Today’s Gospel should remind us of what we “see” and don’t see, of what holds our gaze and what causes us to turn away – and possibly to never look again, as Jesus says:

Turning to the disciples in private he said,
“Blessed are the eyes that see what you see.
For I say to you, many prophets and kings desired to see what you see,
but did not see it, and to hear what you hear, but did not hear it.”

Our Advent journey is meant to have us see it and hear it, even when – perhaps most especially when – we do not have the patience or courage to wait, to watch, to see and to hear.

The Four Churchwomen of El Salvador, as evidenced in Jean Donovan’s words above, waited, watched, they saw and heard – and it cost them their lives. So much might not be demanded of most of us, but make no mistake, remaining anything other than present – ¡Presente! – is not an option.

Ultimately, if you can’t stare at the Cross, deeply gazing at the Creche is not possible.

¡Presente! The Jesuit Martyrs of El Salvador

jesuits-martyred-UCAOn November 16, 1989, 25 years ago today, eight lives ended tragically and barbarically.  Yes, that is a photo of some of their dead bodies.   I am posting it here – a a reminder and also as a prayer, for the Jesuit Martyrs of El Salvador.

 

El-Salvador-Martyrs+Ignacio Ellacuria SJ, +Ignacio Martín-Baró SJ, +Segundo Montes SJ, Juan Ramón Moreno SJ, +Joaquín López y López SJ, Amando López SJ, along with their housekeeper, +Elba Ramos, and her 16 year old daughter, +Celina Ramos, were brutally assassinated by a death squad from the Salvadoran Army.

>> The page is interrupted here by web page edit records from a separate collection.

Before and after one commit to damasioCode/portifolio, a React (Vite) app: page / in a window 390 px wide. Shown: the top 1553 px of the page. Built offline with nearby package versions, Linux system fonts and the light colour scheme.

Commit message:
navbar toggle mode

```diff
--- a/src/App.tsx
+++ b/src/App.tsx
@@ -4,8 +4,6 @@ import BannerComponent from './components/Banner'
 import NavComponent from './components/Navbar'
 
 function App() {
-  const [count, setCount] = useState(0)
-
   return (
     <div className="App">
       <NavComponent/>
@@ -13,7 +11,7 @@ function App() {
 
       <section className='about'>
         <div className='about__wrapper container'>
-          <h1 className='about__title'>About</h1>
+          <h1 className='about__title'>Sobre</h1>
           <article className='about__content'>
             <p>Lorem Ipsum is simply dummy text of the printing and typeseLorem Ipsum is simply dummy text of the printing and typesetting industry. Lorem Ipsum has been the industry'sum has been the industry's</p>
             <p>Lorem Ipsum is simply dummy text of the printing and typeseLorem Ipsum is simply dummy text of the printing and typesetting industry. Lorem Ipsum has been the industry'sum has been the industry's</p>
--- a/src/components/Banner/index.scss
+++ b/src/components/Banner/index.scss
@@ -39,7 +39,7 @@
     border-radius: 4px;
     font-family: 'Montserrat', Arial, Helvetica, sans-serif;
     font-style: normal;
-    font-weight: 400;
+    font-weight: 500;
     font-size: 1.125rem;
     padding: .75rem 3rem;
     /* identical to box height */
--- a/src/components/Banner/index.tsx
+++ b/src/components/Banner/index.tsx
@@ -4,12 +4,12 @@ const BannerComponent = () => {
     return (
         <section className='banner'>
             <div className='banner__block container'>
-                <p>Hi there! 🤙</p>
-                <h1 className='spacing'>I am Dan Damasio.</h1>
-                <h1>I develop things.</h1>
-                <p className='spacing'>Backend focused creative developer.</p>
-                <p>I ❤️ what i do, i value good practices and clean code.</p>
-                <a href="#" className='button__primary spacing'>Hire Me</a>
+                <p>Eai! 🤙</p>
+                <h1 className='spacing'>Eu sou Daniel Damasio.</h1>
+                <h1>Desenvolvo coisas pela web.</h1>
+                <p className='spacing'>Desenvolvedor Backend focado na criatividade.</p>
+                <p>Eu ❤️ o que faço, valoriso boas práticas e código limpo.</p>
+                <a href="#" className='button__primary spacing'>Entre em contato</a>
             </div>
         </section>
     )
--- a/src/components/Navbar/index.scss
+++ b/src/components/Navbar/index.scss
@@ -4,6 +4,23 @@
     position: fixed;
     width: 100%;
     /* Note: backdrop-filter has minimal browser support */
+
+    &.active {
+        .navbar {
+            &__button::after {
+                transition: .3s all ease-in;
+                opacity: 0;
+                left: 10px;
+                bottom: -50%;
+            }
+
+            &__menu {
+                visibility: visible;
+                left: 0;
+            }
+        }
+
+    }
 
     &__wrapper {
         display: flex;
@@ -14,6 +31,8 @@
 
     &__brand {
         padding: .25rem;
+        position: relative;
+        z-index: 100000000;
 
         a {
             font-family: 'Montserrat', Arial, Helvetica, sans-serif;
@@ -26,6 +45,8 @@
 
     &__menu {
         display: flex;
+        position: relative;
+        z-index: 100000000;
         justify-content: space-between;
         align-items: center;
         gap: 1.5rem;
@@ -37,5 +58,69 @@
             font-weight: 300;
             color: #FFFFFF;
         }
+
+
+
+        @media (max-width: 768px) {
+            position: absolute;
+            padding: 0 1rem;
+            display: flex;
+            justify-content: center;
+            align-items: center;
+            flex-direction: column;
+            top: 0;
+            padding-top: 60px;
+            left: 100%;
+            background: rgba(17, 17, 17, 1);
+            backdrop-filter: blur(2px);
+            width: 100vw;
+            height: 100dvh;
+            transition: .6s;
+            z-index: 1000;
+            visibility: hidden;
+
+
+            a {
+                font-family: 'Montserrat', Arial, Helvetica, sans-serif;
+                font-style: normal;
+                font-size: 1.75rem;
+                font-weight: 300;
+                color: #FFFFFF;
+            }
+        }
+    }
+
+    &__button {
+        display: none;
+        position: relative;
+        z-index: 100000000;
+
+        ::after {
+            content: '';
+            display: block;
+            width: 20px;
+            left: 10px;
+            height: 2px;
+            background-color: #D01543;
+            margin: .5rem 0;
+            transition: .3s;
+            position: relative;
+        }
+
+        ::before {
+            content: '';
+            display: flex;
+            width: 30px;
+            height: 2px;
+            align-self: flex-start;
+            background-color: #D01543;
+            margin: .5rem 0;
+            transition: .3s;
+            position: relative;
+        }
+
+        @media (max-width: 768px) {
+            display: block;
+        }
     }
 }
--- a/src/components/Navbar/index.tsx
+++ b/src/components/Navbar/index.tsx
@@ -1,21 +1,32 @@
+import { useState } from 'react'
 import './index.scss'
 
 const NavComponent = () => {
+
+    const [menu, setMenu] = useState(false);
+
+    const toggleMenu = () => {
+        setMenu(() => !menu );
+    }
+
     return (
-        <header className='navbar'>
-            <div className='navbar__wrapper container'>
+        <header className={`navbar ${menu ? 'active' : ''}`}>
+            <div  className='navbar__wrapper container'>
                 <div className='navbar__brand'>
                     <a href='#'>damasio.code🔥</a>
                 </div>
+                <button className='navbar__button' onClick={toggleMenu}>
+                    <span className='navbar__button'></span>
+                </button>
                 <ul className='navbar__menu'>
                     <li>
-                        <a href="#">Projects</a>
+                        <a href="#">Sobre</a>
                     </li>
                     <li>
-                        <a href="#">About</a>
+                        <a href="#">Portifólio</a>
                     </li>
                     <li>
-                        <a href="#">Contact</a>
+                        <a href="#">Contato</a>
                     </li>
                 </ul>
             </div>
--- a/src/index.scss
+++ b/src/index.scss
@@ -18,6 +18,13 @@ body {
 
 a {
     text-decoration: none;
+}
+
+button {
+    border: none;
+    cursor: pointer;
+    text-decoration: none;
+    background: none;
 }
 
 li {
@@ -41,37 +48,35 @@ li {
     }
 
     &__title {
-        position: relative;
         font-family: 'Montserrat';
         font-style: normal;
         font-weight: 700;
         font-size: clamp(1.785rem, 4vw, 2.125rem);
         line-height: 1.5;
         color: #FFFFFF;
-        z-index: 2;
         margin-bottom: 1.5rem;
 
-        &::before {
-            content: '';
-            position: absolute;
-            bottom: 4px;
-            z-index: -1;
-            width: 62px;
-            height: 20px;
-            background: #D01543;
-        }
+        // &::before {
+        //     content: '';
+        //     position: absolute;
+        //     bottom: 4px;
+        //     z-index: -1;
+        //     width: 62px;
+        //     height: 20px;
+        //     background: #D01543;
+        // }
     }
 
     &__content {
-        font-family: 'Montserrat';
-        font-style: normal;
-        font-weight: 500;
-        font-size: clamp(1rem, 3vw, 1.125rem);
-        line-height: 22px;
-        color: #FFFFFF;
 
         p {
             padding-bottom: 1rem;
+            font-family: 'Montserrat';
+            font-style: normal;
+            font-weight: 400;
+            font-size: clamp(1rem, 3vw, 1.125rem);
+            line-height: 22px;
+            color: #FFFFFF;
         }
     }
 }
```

Oh yes, this was legit army business, trained and supported by our own US Continue reading